### Task details
Your task is to gather the lines below that hold the string "flex".

### Material for the task
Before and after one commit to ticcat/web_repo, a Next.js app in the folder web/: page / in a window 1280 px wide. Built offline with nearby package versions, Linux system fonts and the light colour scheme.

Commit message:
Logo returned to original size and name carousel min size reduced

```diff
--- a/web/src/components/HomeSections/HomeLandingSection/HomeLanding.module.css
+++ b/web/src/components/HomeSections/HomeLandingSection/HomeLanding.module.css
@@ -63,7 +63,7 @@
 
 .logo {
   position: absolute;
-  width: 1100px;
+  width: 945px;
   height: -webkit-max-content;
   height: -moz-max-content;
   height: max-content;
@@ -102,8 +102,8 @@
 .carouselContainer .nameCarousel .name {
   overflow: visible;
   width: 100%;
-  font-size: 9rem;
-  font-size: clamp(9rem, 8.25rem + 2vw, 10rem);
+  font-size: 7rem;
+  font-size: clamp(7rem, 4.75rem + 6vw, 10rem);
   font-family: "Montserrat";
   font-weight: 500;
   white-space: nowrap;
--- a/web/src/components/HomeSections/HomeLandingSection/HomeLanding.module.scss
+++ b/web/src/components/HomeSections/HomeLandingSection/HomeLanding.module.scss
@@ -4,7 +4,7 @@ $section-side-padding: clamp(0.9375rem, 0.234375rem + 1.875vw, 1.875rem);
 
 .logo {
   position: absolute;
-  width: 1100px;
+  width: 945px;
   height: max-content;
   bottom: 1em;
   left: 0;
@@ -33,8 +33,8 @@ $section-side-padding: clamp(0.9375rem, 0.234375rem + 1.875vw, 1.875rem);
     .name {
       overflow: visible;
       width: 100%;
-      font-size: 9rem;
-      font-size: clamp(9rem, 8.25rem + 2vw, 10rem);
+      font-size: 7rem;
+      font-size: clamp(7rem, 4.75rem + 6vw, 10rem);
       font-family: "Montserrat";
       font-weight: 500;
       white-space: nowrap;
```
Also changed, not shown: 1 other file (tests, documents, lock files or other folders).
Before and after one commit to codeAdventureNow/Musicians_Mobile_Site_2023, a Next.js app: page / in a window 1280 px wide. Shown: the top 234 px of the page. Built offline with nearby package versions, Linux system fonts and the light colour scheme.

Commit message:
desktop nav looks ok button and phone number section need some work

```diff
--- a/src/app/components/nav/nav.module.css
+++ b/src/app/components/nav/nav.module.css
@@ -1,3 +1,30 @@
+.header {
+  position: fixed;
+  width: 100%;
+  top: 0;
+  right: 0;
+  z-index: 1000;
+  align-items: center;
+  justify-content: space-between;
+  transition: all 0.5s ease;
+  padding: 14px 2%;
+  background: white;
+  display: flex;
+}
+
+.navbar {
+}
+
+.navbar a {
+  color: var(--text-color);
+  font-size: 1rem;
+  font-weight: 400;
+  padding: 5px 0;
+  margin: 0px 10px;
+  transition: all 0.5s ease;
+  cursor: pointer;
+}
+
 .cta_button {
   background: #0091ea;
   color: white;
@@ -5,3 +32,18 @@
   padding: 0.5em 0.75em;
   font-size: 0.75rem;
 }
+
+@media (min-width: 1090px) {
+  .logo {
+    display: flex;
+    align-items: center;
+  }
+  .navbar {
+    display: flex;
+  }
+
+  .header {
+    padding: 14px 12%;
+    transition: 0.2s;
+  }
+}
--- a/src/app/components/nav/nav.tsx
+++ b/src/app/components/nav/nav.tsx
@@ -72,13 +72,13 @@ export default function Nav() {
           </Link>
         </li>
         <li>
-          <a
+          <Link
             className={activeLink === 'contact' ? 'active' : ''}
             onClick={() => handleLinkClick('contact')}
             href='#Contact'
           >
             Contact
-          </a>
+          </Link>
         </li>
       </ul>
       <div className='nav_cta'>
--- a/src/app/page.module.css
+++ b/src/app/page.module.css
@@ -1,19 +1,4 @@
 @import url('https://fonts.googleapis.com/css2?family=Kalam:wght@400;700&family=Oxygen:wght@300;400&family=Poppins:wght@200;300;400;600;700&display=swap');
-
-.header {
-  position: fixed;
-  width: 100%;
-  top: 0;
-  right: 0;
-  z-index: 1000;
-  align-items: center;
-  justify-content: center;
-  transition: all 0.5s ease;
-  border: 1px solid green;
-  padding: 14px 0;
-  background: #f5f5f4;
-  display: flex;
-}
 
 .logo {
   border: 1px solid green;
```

### Result
+  display: flex;
+    display: flex;
+    display: flex;
-  display: flex;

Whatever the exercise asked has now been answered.